Smartphone Malware

More people today access the internet using mobile devices such as smartphones and tablets than by using desktop or laptop computers. October 2016 was the crossover date when that happened. And as the internet becomes yet more important in daily life and used by more people, that trend will continue.

So it just makes (perverted) sense that malware creators will start attacking mobile devices as well. And the number one type of malware being created today is Ransomware.

How to avoid getting infected?

There are only two smartphone platforms of serious importance today, iOS (Apple) and Android (Google). For a brief introduction on the two, CLICK HERE.

Apple and Google each take very different approaches to their mobile OS. iOS is a closed system, highly controlled by Apple. Android, on the other hand, is an open system.
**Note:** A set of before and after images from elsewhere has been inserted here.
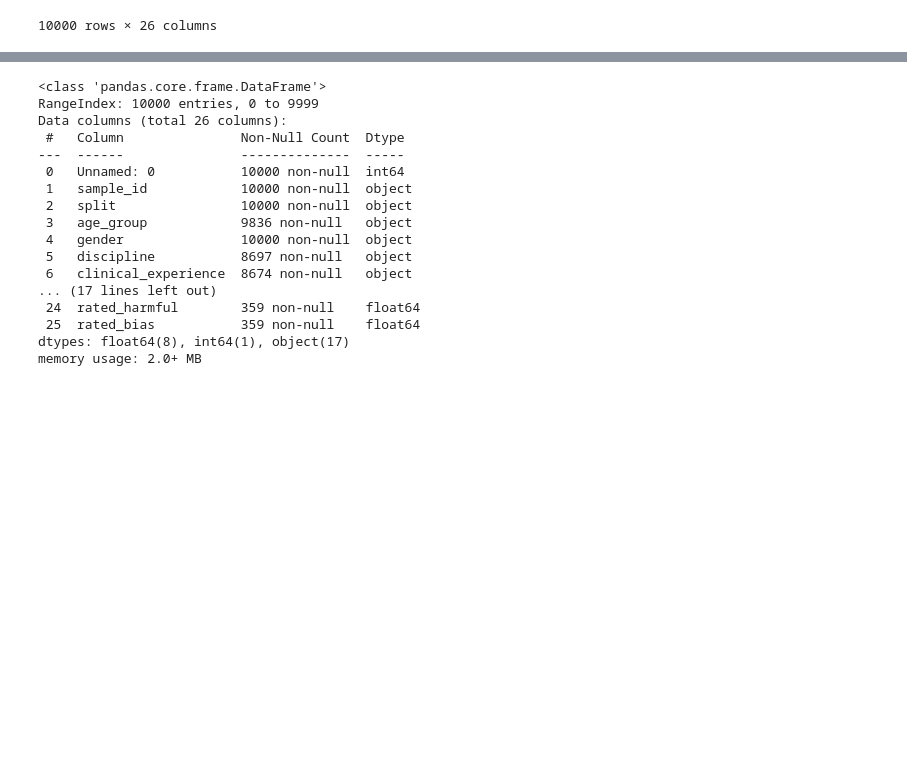
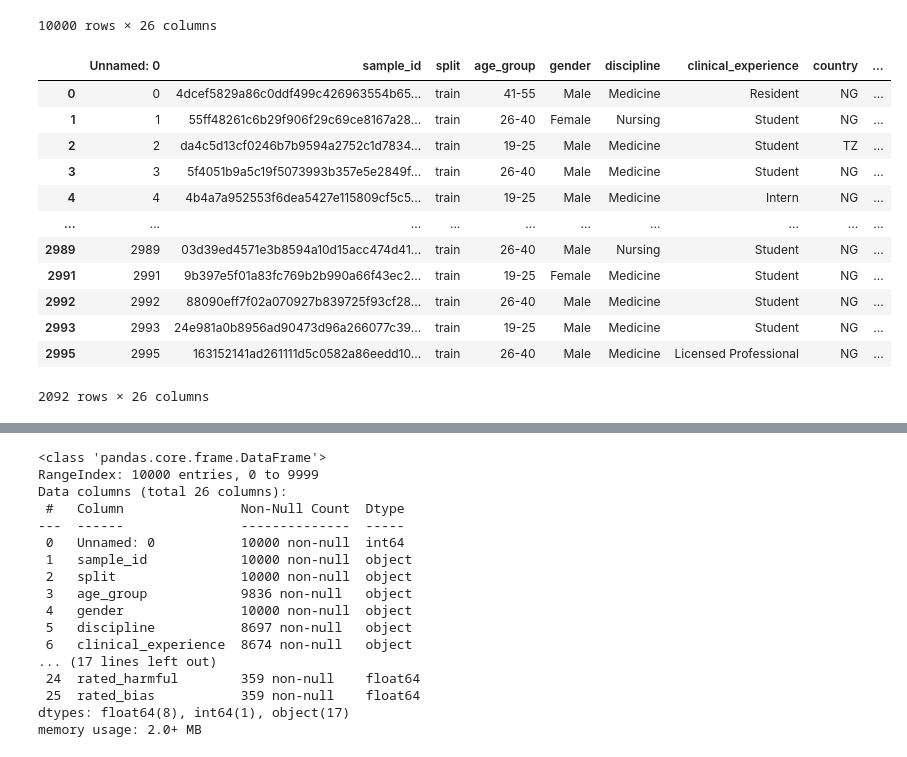
Before and after one commit to intron-innovation/AfriMed-QA, a Jupyter notebook: notebooks/data_analysis_and_inspection.ipynb, the cells around one changed output, grey strips where cells are left out. Drawn from its saved outputs; the diff is of its cells as text; code cells hidden in the pictures; blank space fills up the shorter version.

Commit message:
adapt code for medqa data

```diff
--- a/notebooks/data_analysis_and_inspection.ipynb
+++ b/notebooks/data_analysis_and_inspection.ipynb
@@ -4,7 +4,7 @@
 ../data/afri_med_qa_10k_phase_1.csv
 # %%
 import pandas as pd
-data = pd.read_csv("../data/afri_med_qa_10k_v1.1_phase_1.csv")
+data = pd.read_csv("../data/afri_med_qa_10k_v1_1_phase_1.csv")
 data
 # %% [output]
 |  | Unnamed: 0 | sample_id | split | age_group | gender | discipline | clinical_experience | country | ... |
@@ -22,0 +25,16 @@ data
+# %%
+data[(data['split']=="train") & (data['question_type']=="mcq")]
+# %% [output]
+|  | Unnamed: 0 | sample_id | split | age_group | gender | discipline | clinical_experience | country | ... |
+| 0 | 0 | 4dcef5829a86c0ddf499c426963554b65... | train | 41-55 | Male | Medicine | Resident | NG | ... |
+| 1 | 1 | 55ff48261c6b29f906f29c69ce8167a28... | train | 26-40 | Female | Nursing | Student | NG | ... |
+| 2 | 2 | da4c5d13cf0246b7b9594a2752c1d7834... | train | 19-25 | Male | Medicine | Student | TZ | ... |
+| 3 | 3 | 5f4051b9a5c19f5073993b357e5e2849f... | train | 26-40 | Male | Medicine | Student | NG | ... |
+| 4 | 4 | 4b4a7a952553f6dea5427e115809cf5c5... | train | 19-25 | Male | Medicine | Intern | NG | ... |
+| ... | ... | ... | ... | ... | ... | ... | ... | ... | ... |
+| 2989 | 2989 | 03d39ed4571e3b8594a10d15acc474d41... | train | 26-40 | Male | Nursing | Student | NG | ... |
+| 2991 | 2991 | 9b397e5f01a83fc769b2b990a66f43ec2... | train | 19-25 | Female | Medicine | Student | NG | ... |
+| 2992 | 2992 | 88090eff7f02a070927b839725f93cf28... | train | 26-40 | Male | Medicine | Student | NG | ... |
+| 2993 | 2993 | 24e981a0b8956ad90473d96a266077c39... | train | 19-25 | Male | Medicine | Student | NG | ... |
+| 2995 | 2995 | 163152141ad261111d5c0582a86eedd10... | train | 26-40 | Male | Medicine | Licensed Professional | NG | ... |
+2092 rows × 26 columns
```
Also changed, not shown: parts of 29 cells of this notebook, 3 other files.
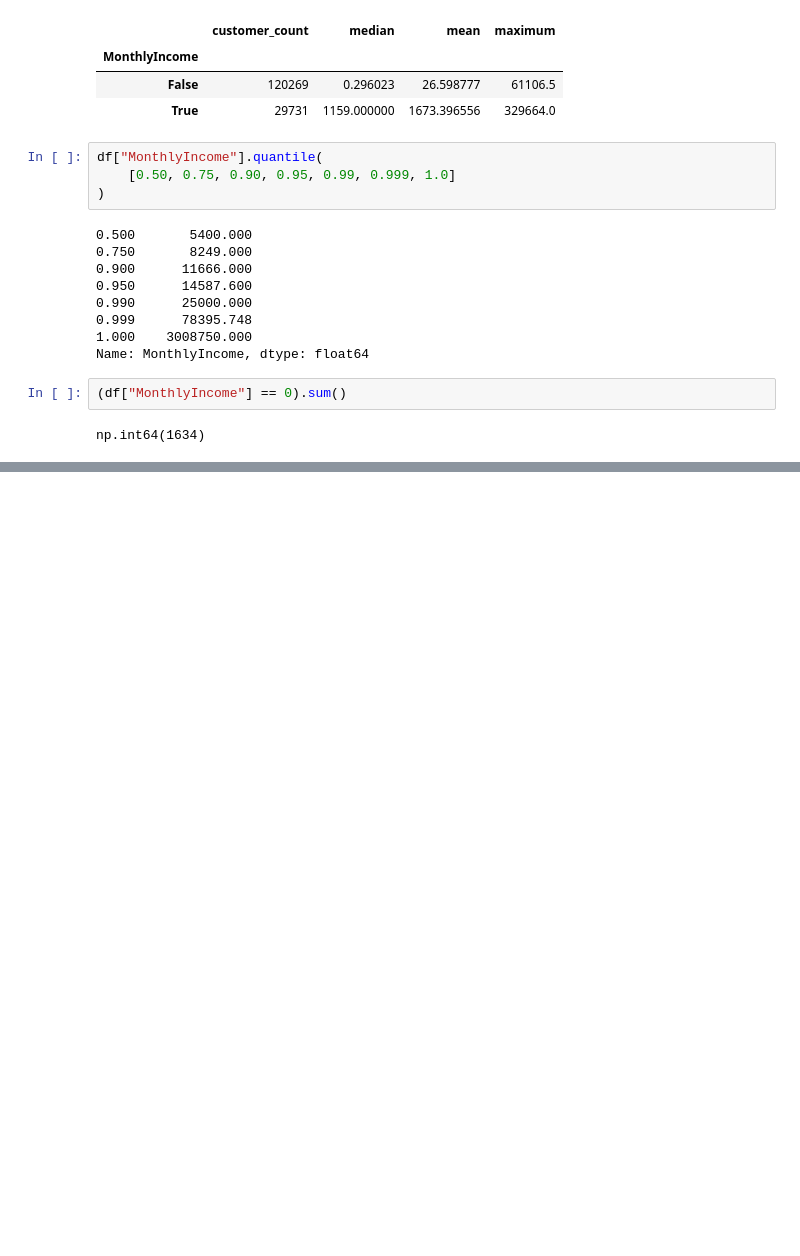
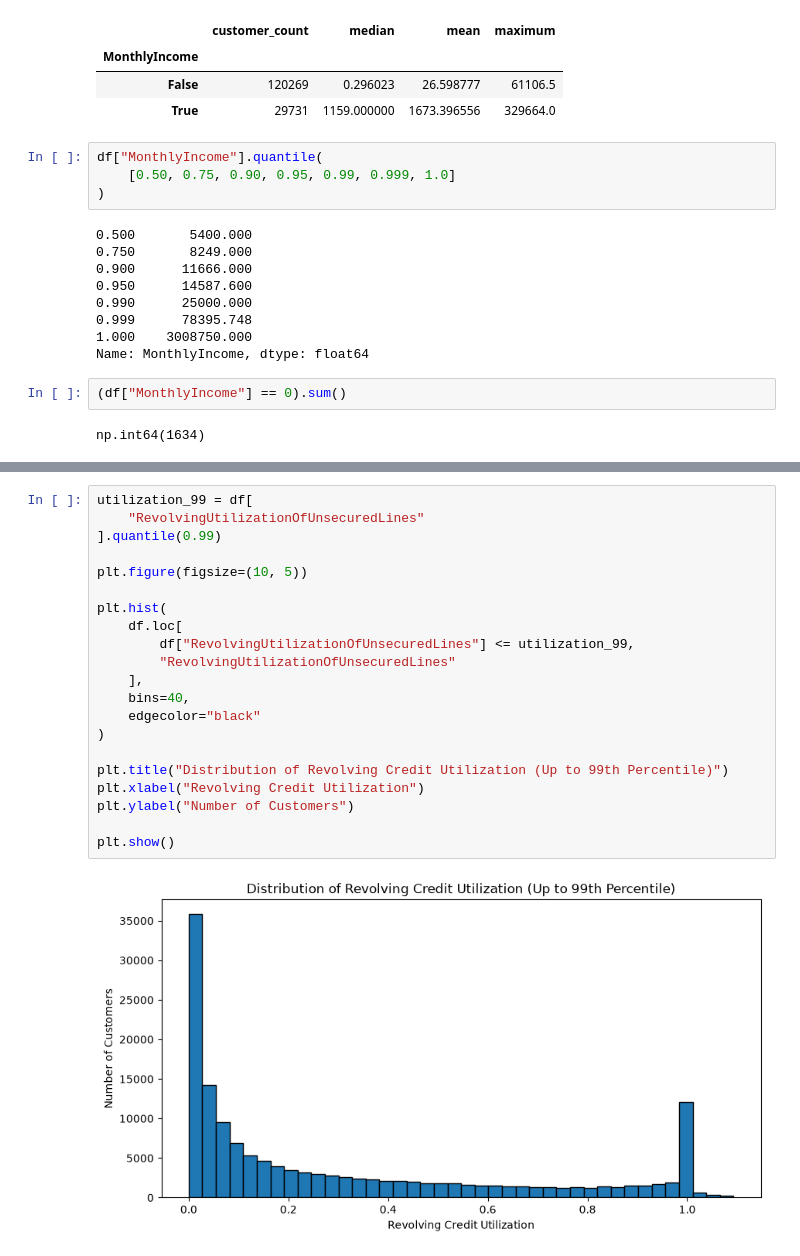
Before and after one commit to jihad-islam/CodeAlpha_CreditScoringModel, a Jupyter notebook: notebooks/01_data_understanding.ipynb, the cells around one changed output, grey strips where cells are left out. Saved outputs shown, nothing was run; the diff lists cells and outputs as text; blank space fills up the shorter version.

```diff
--- a/notebooks/01_data_understanding.ipynb
+++ b/notebooks/01_data_understanding.ipynb
@@ -279,0 +314,23 @@ np.int64(1634)
+# %%
+utilization_99 = df[
+    "RevolvingUtilizationOfUnsecuredLines"
+].quantile(0.99)
+
+plt.figure(figsize=(10, 5))
+
+plt.hist(
+    df.loc[
+        df["RevolvingUtilizationOfUnsecuredLines"] <= utilization_99,
+        "RevolvingUtilizationOfUnsecuredLines"
+    ],
+    bins=40,
+    edgecolor="black"
+)
+
+plt.title("Distribution of Revolving Credit Utilization (Up to 99th Percentile)")
+plt.xlabel("Revolving Credit Utilization")
+plt.ylabel("Number of Customers")
+
+plt.show()
+# %% [output]
+[figure, added]
```
Also changed, not shown: parts of 19 cells of this notebook.
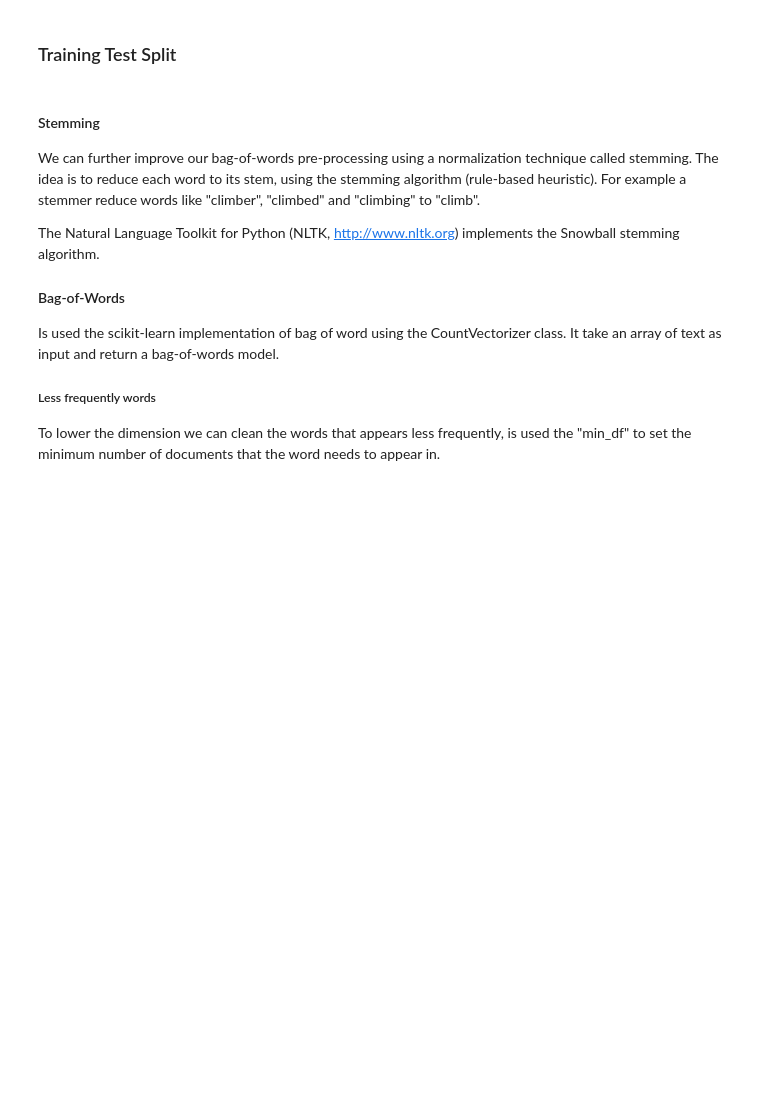
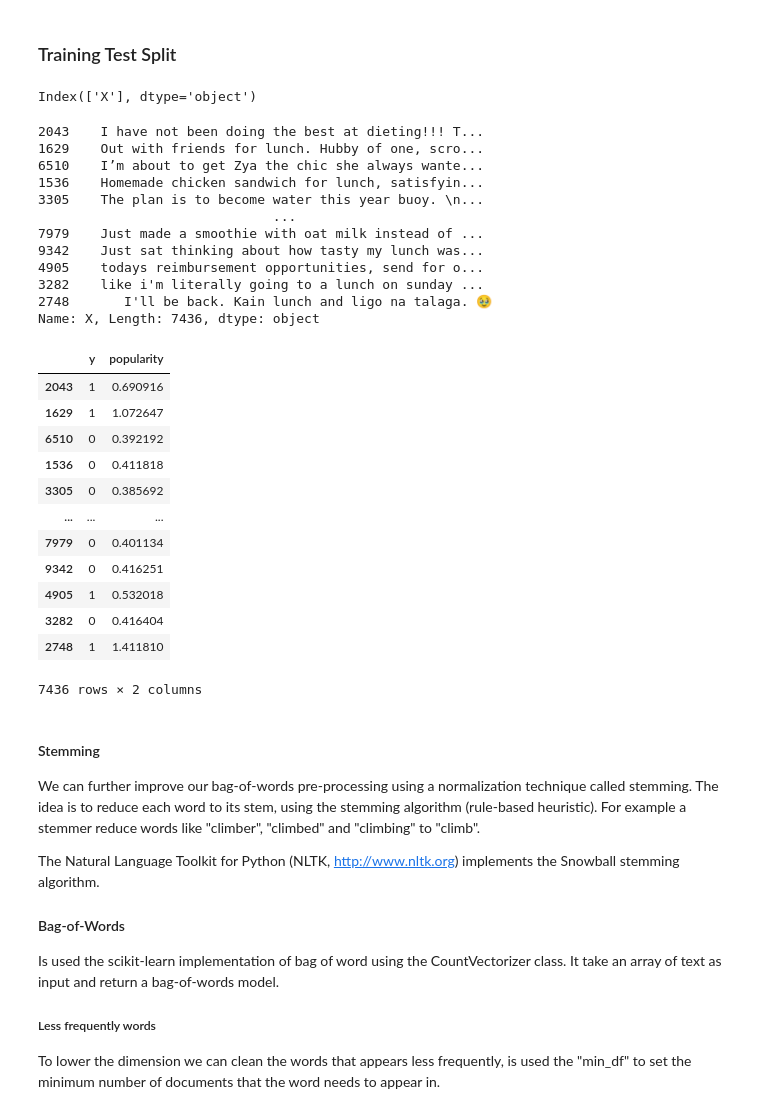
Before and after one commit to giemsei/dssc-ml, a Jupyter notebook: preprocessing.ipynb, the cells around one changed output. Drawn from its saved outputs; the diff is of its cells as text; code cells hidden in the pictures; blank space fills up the shorter version.

```diff
--- a/preprocessing.ipynb
+++ b/preprocessing.ipynb
@@ -50,6 +78,60 @@ df = df.drop_duplicates(subset='X', keep='first', inplace=False)
 # %%
 from sklearn.model_selection import train_test_split
 
+y_col = ['y', 'popularity'] ####
+X_cols = df.columns
+X_cols = X_cols.drop(y_col)
+
+X_cols = X_cols.drop('likes')
+X_cols = X_cols.drop('followers')
+#X_cols = X_cols.drop('popularity') ####
+
+print(X_cols)
+
 # split data
 X_train, X_test, y_train, y_test = train_test_split(
-    df.loc[:,'X'], df.loc[:,'y'], test_size=0.2, random_state=0, shuffle=True)
+    df.loc[:,X_cols], df.loc[:,y_col], test_size=0.2, random_state=0, shuffle=True)
+
+# REVIEW THIS:
+X_train = X_train['X']
+X_test = X_test['X']
+
+# backup
+X_train_bak = X_train
+X_test_bak = X_test
+
+y_train_reg = y_train['popularity']
+y_test_reg = y_test['popularity']
+
+y_train_clf = y_train['y']
+y_test_clf = y_test['y']
+
+display(X_train)
+display(y_train)
+# %% [output]
+Index(['X'], dtype='object')
+2043    I have not been doing the best at dieting!!! T...
+1629    Out with friends for lunch. Hubby of one, scro...
+6510    I’m about to get Zya the chic she always wante...
+1536    Homemade chicken sandwich for lunch, satisfyin...
+3305    The plan is to become water this year buoy. \n...
+                              ...
+7979    Just made a smoothie with oat milk instead of ...
+9342    Just sat thinking about how tasty my lunch was...
+4905    todays reimbursement opportunities, send for o...
+3282    like i'm literally going to a lunch on sunday ...
+2748       I'll be back. Kain lunch and ligo na talaga. 🥹
+Name: X, Length: 7436, dtype: object
+|  | y | popularity |
+| 2043 | 1 | 0.690916 |
+| 1629 | 1 | 1.072647 |
+| 6510 | 0 | 0.392192 |
+| 1536 | 0 | 0.411818 |
+| 3305 | 0 | 0.385692 |
+| ... | ... | ... |
+| 7979 | 0 | 0.401134 |
+| 9342 | 0 | 0.416251 |
+| 4905 | 1 | 0.532018 |
+| 3282 | 0 | 0.416404 |
+| 2748 | 1 | 1.411810 |
+7436 rows × 2 columns
```
Also changed, not shown: parts of 33 cells of this notebook, 1 other file.
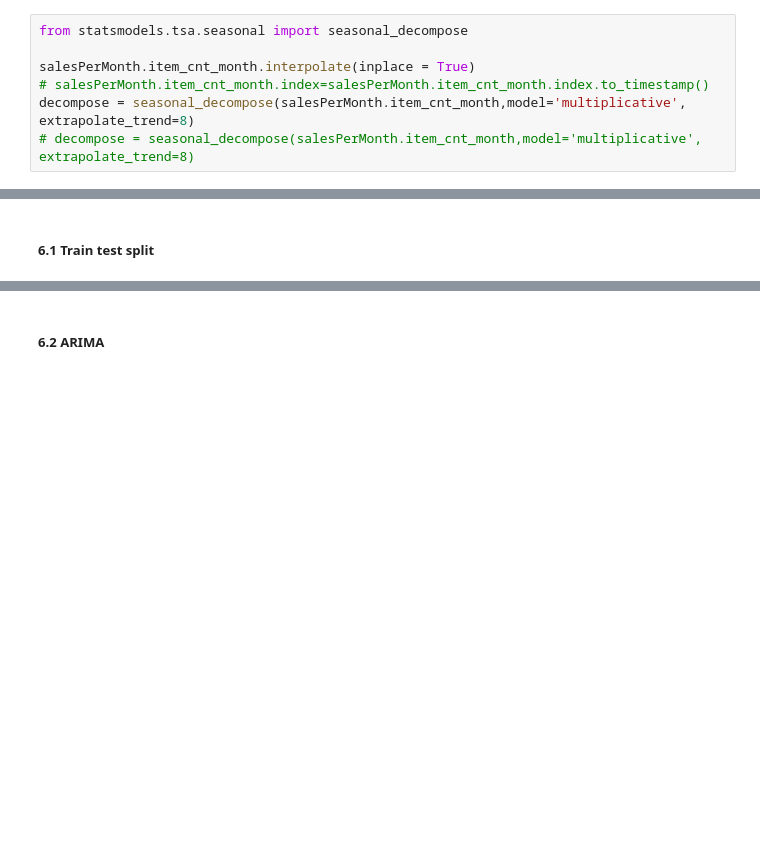
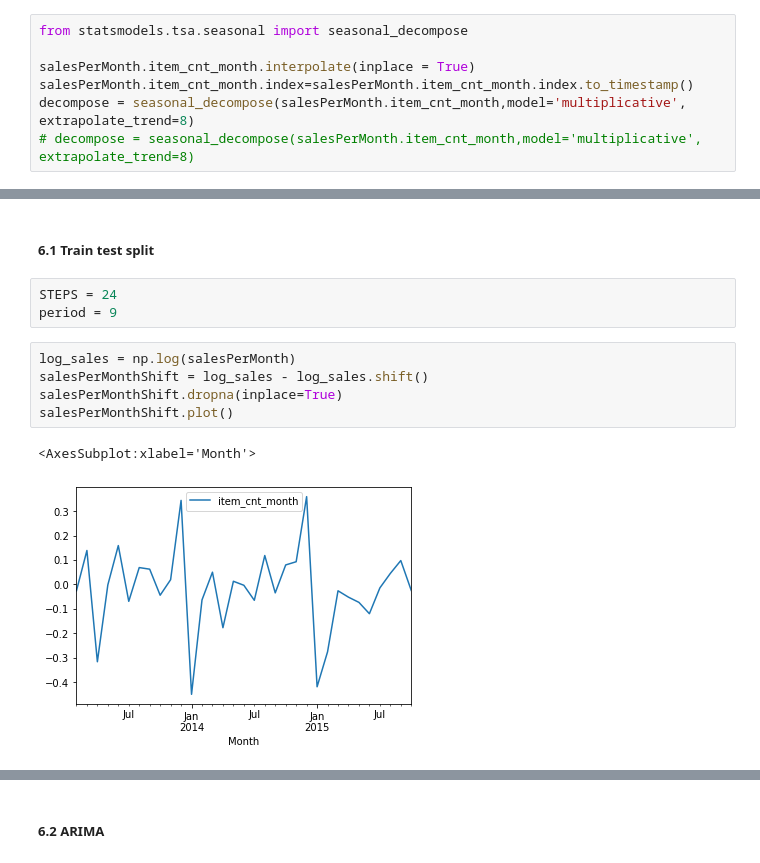
Before and after one commit to LooyeeNg/DataScienceProjects, a Jupyter notebook: predict future sales/predict-future-sales.ipynb, the cells around one changed output, grey strips where cells are left out. Cells and saved outputs as stored; diff of their text form; blank space fills up the shorter version.

```diff
--- a/predict future sales/predict-future-sales.ipynb
+++ b/predict future sales/predict-future-sales.ipynb
@@ -230,7 +181,7 @@ array([131479., 128090., 147142., 107190., 106970., 125381., 116966.,
 from statsmodels.tsa.seasonal import seasonal_decompose
 
 salesPerMonth.item_cnt_month.interpolate(inplace = True)
-# salesPerMonth.item_cnt_month.index=salesPerMonth.item_cnt_month.index.to_timestamp()
+salesPerMonth.item_cnt_month.index=salesPerMonth.item_cnt_month.index.to_timestamp()
 decompose = seasonal_decompose(salesPerMonth.item_cnt_month,model='multiplicative', extrapolate_trend=8)
 # decompose = seasonal_decompose(salesPerMonth.item_cnt_month,model='multiplicative', extrapolate_trend=8)
 # %%
@@ -280,3 +225,14 @@ dtype: float64
 #### 6. Model Fitting
 # %% [markdown]
 ##### 6.1 Train test split
+# %%
+STEPS = 24
+period = 9
+# %%
+log_sales = np.log(salesPerMonth)
+salesPerMonthShift = log_sales - log_sales.shift()
+salesPerMonthShift.dropna(inplace=True)
+salesPerMonthShift.plot()
+# %% [output]
+<AxesSubplot:xlabel='Month'>
+[figure, added]
```
Also changed, not shown: parts of 16 cells of this notebook.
The total control that Apple has on iOS yields these benefits:

  • Apps may be downloaded only from Apple's curated app store.

  • Updates are more frequent and deployed to Apple devices far sooner.

  • The uptake for iOS updates is very high.

  • Device Lockdown.

  • Apple supports non-current devices far longer.


Let's expand on what I said above and why it's important.

> Curated App Store
Unless you jailbreak, you cannot install apps from any source except the official Apple App Store. Why is this a good thing? Every app on the app store is examined for safety. Lots of apps might be a stupid money suck, but at least they're free of malware. If an author includes malware in their app, it'll be rejected by Apple's automatic curating system. It's a very effective gatekeeper. Your chances of downloading malware infected apps from the App Store are for all practical purposes non-existent. To be fair, malware has occasionally sneaked in, but it's exceedingly rare.

Android: The Google Play Store is also curated. But it's possible to download apps from other repositories that aren't curated well -- or at all.

> More Frequent Updates
When a vulnerability is discovered in iOS, depending on the severity of the vulnerability, Apple might fix it right away. If not so serious, they may wait a little longer and include it with a later update.

Android: The entire Android update system is a huge mess. My article HERE discusses the big problem that the Android platform has with updates.

> Uptake for iOS updates is very high
This simply means that when Apple updates iOS, the vast majority of iPhone and iPad users get the updates -- and they get them far sooner after the update is released.

Android: Here, too, the entire Android update system is a huge mess. Read my article on why.

> Device Lockdown
This just means that apps can only access system resources that Apple allows. Apps generally cannot access resources that might endanger other apps or the operating system. Similarly, web browsers, often a transmission vector due to visiting infected websites, are locked down tightly. So inadvertently visiting an infected website on an iPhone or iPad is far less likely to infect your device.

> Longer Device Support
iPhone and iPad devices enjoy support two to three times longer than Android devices. Some iPhone models have seen upward five years of support and three years is common.

Android devices, on the other hand, usually reach end-of-life after two years -- and only one year in some cases.

What should I buy

Heh heh... that should pretty clear by now. If you aren't a computer geek that likes to twiddle with phones, the iPhone is the way to go, hands-down, period. For non-geeks, there's really nothing an Android phone can do that an iPhone cannot.

The iPhone and iPad simply don't need anti-malware products, they're that safe.

So there you have it. Buy an iPhone and worry not about malware.